** Work required **
Each line containing the word "middle" must be copied from the material below.

Dataset entries: Begin

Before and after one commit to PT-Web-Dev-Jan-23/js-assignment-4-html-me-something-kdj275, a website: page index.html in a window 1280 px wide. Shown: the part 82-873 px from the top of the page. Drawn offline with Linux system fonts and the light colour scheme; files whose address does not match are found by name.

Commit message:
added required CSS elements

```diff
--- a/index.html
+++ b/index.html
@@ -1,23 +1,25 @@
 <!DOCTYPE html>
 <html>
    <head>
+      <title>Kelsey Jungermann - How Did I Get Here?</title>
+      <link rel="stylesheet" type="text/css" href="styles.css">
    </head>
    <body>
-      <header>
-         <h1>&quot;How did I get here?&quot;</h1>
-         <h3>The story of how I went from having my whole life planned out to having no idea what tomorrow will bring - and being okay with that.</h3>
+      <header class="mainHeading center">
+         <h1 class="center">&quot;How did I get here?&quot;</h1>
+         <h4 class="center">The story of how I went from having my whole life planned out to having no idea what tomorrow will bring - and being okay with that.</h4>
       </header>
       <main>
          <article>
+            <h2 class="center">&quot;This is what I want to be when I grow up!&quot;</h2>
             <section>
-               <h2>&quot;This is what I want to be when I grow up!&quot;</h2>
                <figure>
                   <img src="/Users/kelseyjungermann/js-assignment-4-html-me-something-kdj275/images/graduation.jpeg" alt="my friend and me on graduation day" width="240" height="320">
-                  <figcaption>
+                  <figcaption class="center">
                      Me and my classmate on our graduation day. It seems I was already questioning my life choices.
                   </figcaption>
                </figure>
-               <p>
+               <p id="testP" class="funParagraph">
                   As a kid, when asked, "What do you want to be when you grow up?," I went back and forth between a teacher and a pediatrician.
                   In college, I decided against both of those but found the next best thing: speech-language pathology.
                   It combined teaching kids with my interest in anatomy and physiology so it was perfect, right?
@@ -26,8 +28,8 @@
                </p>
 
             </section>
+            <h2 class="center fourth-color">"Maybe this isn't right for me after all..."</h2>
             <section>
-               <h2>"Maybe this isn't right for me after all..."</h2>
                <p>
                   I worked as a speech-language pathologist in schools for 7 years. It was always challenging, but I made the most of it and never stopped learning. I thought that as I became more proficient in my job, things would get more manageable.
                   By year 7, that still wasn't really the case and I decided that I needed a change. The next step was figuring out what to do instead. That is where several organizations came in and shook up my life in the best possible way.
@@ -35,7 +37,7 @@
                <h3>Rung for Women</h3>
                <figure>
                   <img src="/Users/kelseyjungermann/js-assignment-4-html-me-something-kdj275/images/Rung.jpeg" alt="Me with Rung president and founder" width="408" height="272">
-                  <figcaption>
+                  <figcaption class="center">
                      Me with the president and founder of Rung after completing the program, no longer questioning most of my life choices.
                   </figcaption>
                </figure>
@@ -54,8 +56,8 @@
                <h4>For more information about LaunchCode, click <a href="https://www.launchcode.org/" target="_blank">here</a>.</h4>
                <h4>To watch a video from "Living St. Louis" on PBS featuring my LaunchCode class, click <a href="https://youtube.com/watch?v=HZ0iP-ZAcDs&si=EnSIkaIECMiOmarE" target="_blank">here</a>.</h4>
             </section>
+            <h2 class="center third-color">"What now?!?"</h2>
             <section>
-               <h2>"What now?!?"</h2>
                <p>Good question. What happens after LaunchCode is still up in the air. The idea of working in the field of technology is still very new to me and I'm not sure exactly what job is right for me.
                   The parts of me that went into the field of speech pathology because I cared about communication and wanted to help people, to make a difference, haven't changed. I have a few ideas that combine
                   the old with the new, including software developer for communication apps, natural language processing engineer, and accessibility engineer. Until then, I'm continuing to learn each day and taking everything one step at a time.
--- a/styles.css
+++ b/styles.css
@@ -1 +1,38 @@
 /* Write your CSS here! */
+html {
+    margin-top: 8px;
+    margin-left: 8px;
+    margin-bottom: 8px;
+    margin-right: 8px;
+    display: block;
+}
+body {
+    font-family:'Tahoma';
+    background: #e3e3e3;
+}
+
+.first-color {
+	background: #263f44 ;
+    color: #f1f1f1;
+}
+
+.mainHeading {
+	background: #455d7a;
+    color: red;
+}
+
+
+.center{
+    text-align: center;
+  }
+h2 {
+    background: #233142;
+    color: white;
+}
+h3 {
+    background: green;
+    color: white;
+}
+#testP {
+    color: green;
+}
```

Dataset entries: End
Dataset entries: Begin

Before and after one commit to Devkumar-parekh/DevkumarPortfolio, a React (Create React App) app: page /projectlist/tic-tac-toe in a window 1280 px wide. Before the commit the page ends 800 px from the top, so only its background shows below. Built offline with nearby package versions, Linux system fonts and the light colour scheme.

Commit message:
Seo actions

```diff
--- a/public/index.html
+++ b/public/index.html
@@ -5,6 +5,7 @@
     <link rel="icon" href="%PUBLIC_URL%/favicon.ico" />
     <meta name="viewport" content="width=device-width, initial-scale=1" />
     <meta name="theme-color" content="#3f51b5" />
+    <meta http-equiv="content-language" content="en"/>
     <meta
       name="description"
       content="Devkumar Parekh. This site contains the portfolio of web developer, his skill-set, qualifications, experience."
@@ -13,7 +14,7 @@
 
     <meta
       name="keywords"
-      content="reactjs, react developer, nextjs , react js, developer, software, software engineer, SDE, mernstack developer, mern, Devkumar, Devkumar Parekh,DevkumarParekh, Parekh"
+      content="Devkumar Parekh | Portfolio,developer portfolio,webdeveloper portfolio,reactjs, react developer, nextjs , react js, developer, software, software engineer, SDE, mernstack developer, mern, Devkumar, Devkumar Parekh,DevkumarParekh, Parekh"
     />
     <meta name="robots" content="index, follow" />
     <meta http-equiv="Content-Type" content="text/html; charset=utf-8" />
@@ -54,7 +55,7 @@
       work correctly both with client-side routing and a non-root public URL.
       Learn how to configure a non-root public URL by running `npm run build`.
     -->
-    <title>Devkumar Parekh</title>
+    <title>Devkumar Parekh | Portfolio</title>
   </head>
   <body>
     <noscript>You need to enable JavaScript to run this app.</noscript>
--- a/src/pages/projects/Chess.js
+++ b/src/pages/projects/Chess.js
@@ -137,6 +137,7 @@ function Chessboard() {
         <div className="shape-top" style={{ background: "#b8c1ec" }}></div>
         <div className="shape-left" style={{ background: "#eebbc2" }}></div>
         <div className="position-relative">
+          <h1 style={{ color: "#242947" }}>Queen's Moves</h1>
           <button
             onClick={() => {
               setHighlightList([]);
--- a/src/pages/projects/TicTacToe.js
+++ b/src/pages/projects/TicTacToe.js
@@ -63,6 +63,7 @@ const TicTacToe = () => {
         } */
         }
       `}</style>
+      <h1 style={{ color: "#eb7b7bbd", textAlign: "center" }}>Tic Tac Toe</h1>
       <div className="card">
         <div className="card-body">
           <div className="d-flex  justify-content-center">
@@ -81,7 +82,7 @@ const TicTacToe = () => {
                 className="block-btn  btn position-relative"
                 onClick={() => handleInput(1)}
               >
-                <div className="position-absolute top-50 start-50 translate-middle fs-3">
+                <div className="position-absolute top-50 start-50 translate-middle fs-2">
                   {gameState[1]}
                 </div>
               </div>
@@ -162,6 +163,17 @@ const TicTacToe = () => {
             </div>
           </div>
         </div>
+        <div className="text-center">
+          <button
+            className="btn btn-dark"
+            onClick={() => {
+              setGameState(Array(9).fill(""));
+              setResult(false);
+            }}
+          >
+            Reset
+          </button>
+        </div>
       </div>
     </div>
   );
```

Dataset entries: End

** The answer **
-                <div className="position-absolute top-50 start-50 translate-middle fs-3">
+                <div className="position-absolute top-50 start-50 translate-middle fs-2">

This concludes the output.